First things first. Snehithudu is a faithful adoption of Three Idiots. Whether you like it or not, it's almost a scene by scene retooling of the Aamir Khan starrer, with Shankar's touches here and there. As a result, the film takes you on a roller-coaster ride of various emotions. The end-product, which is the Telugu dubbed version of the Tamil remake of Bollywood hit Three Idiots, is finally here to give the audience a totally different experience.
The very genre itself is new to the movie-buffs here. However, what starts on an alien note becomes close to the heart as things proceed, aptly reflecting the title.
The movie throws light on the loopholes in Indian education system and provides a solution or two to set things right. All ingredients presented in a neat and colourful package, Snehitudu emerges a collage of beautiful things, which makes us to tell 'All is well at least to an extent'.
Paani (Vijay), Venkat (Srikanth) and Nikhil (Jiiva) are college mates. While the whole college has no other option than to follow the words of dean Virus (Sathyaraj), these three guys follow their own set of rules. Paani an intelligent guy that he is, doesn't go behind books. He wants to pursue studies as an enjoyable experience. His two friends follow him. As a result, Paani, Venkat and Nikhil earn the wrath of Virus, who at one point of time even tries to throw them out of college.
But things change and everyone including the dean understand the noble heart and intentions of Paani. Virus's daughter Riya (Ileana D'Cruz) falls for Paani. When everyone think that all is well, Paani suddenly vanishes from the scene.
Where is he? No one knows his whereabouts. Venkat and Nikhil, one fine day, get some clue about Paani and they start a journey in search of him. What follows is a story of so many interesting twists, turns and message.
Vijay is super cool. His performance in this film is a treat to watch. Equally good are Srikanth and Jiiva. Ileana D'Cruz doesn't have a meaty role to perform, while Sathyaraj, Sathyan, Anuya, S J Suryah and others do a decent job.
Manoj Paramahamsa's camera work is a notch higher than Ye Maya Chesave, while Harris Jayaraj's music is a step lower than his last film Seventh Sense. Need we say about the film's technical extravaganza since Shankar is at the helm of affairs?
Shankar, while faithfully going by the original version, has tried his best to attract the southern audience.
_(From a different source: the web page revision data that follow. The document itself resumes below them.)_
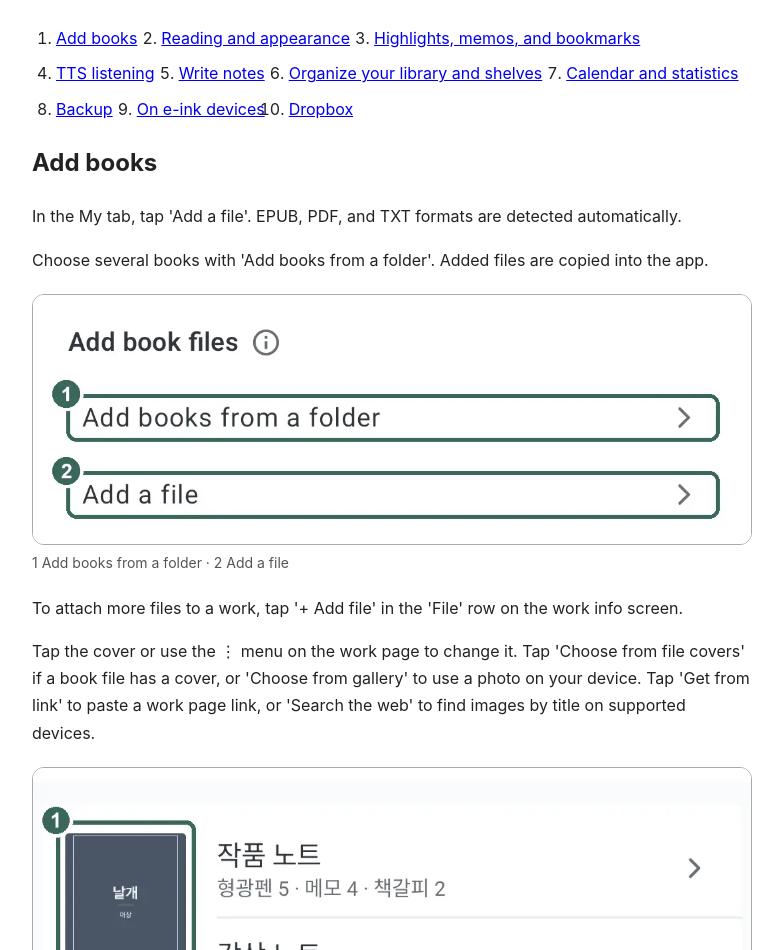
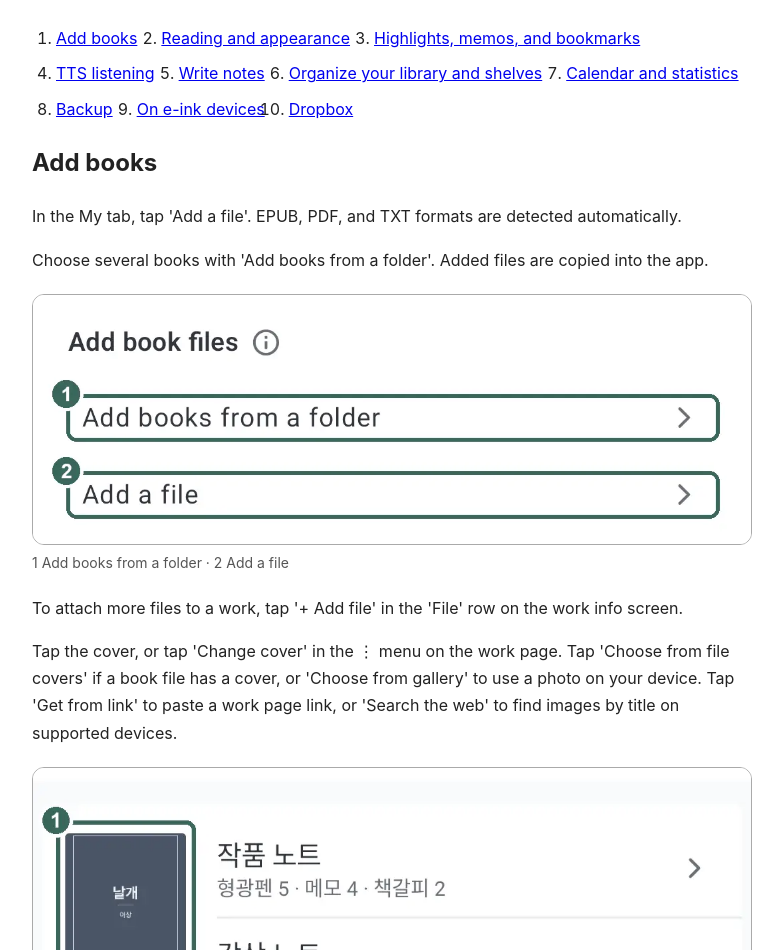
Before and after one commit to asle149/dogear-guide, a plain HTML site: page en/index.html in a window 1280 px wide. Shown: the part 150-1100 px from the top of the page, without its empty margins (248-1031 px from the left). Drawn offline with Linux system fonts and the light colour scheme.

Commit message:
docs: 표지 바꾸기 영어 안내에 메뉴 이름을 넣는다

```diff
--- a/en/index.html
+++ b/en/index.html
@@ -38,7 +38,7 @@ figcaption { margin-top: 6px; font-size: .875rem; color: #555; }
 <p>Choose several books with &#x27;Add books from a folder&#x27;. Added files are copied into the app.</p>
 <figure><img src="../img/en/guide_s1_1.webp" alt="" loading="lazy" width="1080" height="375"><figcaption>1 Add books from a folder · 2 Add a file</figcaption></figure>
 <p>To attach more files to a work, tap &#x27;+ Add file&#x27; in the &#x27;File&#x27; row on the work info screen.</p>
-<p>Tap the cover or use the ⋮ menu on the work page to change it. Tap &#x27;Choose from file covers&#x27; if a book file has a cover, or &#x27;Choose from gallery&#x27; to use a photo on your device. Tap &#x27;Get from link&#x27; to paste a work page link, or &#x27;Search the web&#x27; to find images by title on supported devices.</p>
+<p>Tap the cover, or tap &#x27;Change cover&#x27; in the ⋮ menu on the work page. Tap &#x27;Choose from file covers&#x27; if a book file has a cover, or &#x27;Choose from gallery&#x27; to use a photo on your device. Tap &#x27;Get from link&#x27; to paste a work page link, or &#x27;Search the web&#x27; to find images by title on supported devices.</p>
 <figure><img src="../img/guide_s1_2.webp" alt="" loading="lazy" width="1000" height="666"><figcaption>1 Cover (tap to change) · 2 + Add file</figcaption></figure>
 <p class="top"><a href="#top">Scroll to top</a></p>
 <h2 id="s2">Reading and appearance</h2>
```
And he succeeds in his attempt to a major extent, we have to say, though those who are used to Shankar kind of movies might feel little disappointed.